*** Opening of Listed records ***
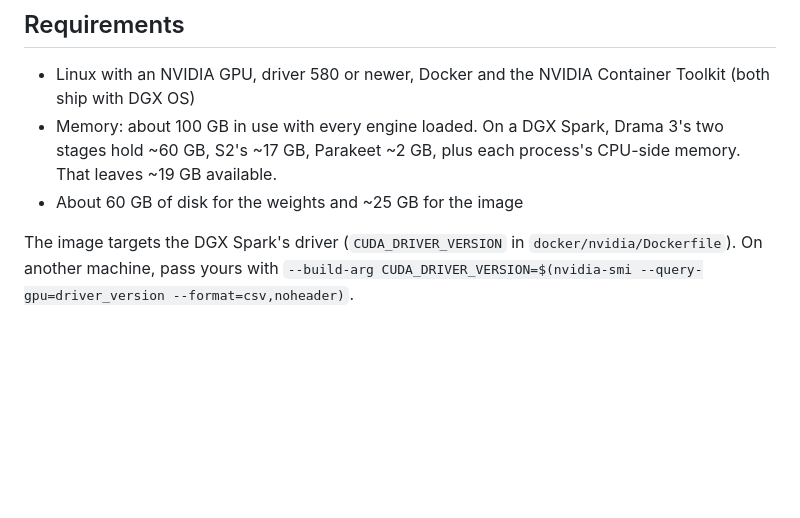
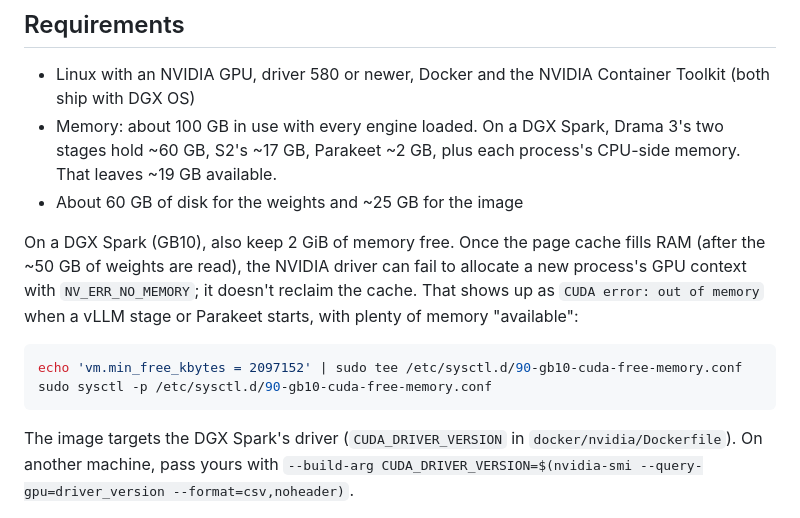
Before and after one commit to Sogni-AI/sogni-voice, a Markdown page: docs/linux-nvidia.md, the part around the change. GitHub-like rendering; blank space fills up the shorter version.

Commit message:
docs(nvidia): keep 2 GiB free on a DGX Spark
On GB10 the NVIDIA driver fails to allocate a new process's GPU context
(NV_ERR_NO_MEMORY) once the page cache fills RAM, instead of reclaiming
it. Seen on the first production start: the S2 codec stage and Parakeet
failed to load with plenty of memory available. vm.min_free_kbytes=2 GiB
stopped it.

Co-Authored-By: Claude Opus 5.5 <noreply@anthropic.com>

````diff
--- a/docs/linux-nvidia.md
+++ b/docs/linux-nvidia.md
@@ -28,6 +28,17 @@ server over HTTP on 127.0.0.1.
   Drama 3's two stages hold ~60 GB, S2's ~17 GB, Parakeet ~2 GB, plus each
   process's CPU-side memory. That leaves ~19 GB available.
 - About 60 GB of disk for the weights and ~25 GB for the image
+
+On a DGX Spark (GB10), also keep 2 GiB of memory free. Once the page cache fills
+RAM (after the ~50 GB of weights are read), the NVIDIA driver can fail to allocate a
+new process's GPU context with `NV_ERR_NO_MEMORY`; it doesn't reclaim the cache.
+That shows up as `CUDA error: out of memory` when a vLLM stage or Parakeet starts,
+with plenty of memory "available":
+
+```bash
+echo 'vm.min_free_kbytes = 2097152' | sudo tee /etc/sysctl.d/90-gb10-cuda-free-memory.conf
+sudo sysctl -p /etc/sysctl.d/90-gb10-cuda-free-memory.conf
+```
 
 The image targets the DGX Spark's driver (`CUDA_DRIVER_VERSION` in
 `docker/nvidia/Dockerfile`). On another machine, pass yours with
````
*** Close of Listed records ***
Work to be completed:
Return solely the count of lines in the data above in which the word "driver" occurs.

Answer for this exercise:
3